Front-end code change data:
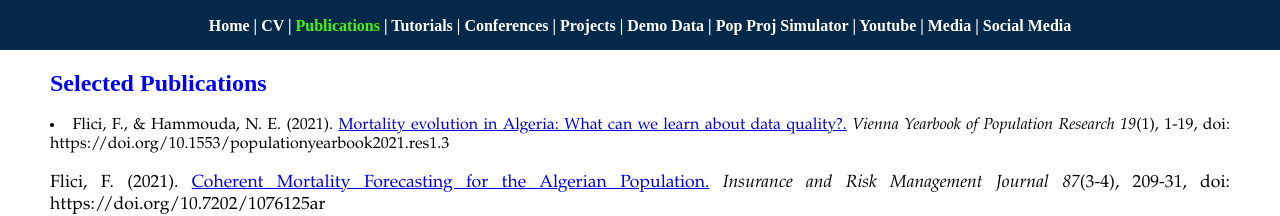
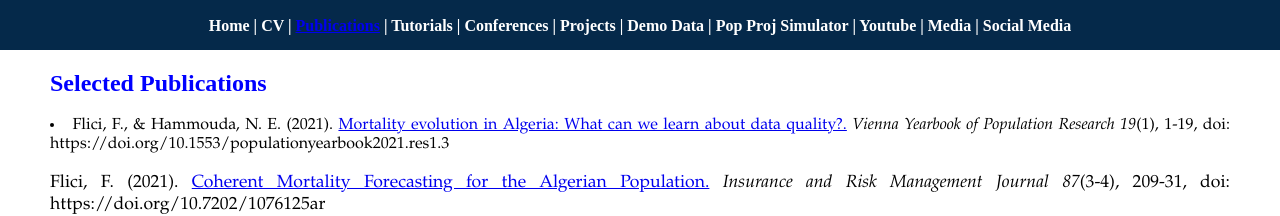
Before and after one commit to Farid-FLICI/farid-flici.github.io, a Jekyll site: the page pub.html, which Jekyll copies as it is, in a window 1280 px wide. Shown: the top 216 px of the page. Built offline with Jekyll 4.4.1, drawn with Linux system fonts in a browser that asks for light colours.

Commit message:
Update pub.html

```diff
--- a/pub.html
+++ b/pub.html
@@ -80,7 +80,7 @@ h3 {
 <a> |  </a>
 <a  href="#./cv.html" class="a" > CV </a>
 <a> |  </a>
-<a  href="./pub.html" style= "color: #42f211;text-decoration: none;"  > Publications</a>
+<a  href="./pub.html" color: #ffffff; text-decoration: none;   > Publications</a>
 <a> |  </a>
 <a  href="./tuto.html" class="a">Tutorials</a>
 <a> |  </a>
```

§ **TASK INSTRUCTIONS**
The pictures alone are to be left out when the data above is copied; all else must match exactly.

§ **SOLVED PROBLEM**
Before and after one commit to Farid-FLICI/farid-flici.github.io, a Jekyll site: the page pub.html, which Jekyll copies as it is, in a window 1280 px wide. Shown: the top 216 px of the page. Built offline with Jekyll 4.4.1, drawn with Linux system fonts in a browser that asks for light colours.

Commit message:
Update pub.html

```diff
--- a/pub.html
+++ b/pub.html
@@ -80,7 +80,7 @@ h3 {
 <a> |  </a>
 <a  href="#./cv.html" class="a" > CV </a>
 <a> |  </a>
-<a  href="./pub.html" style= "color: #42f211;text-decoration: none;"  > Publications</a>
+<a  href="./pub.html" color: #ffffff; text-decoration: none;   > Publications</a>
 <a> |  </a>
 <a  href="./tuto.html" class="a">Tutorials</a>
 <a> |  </a>
```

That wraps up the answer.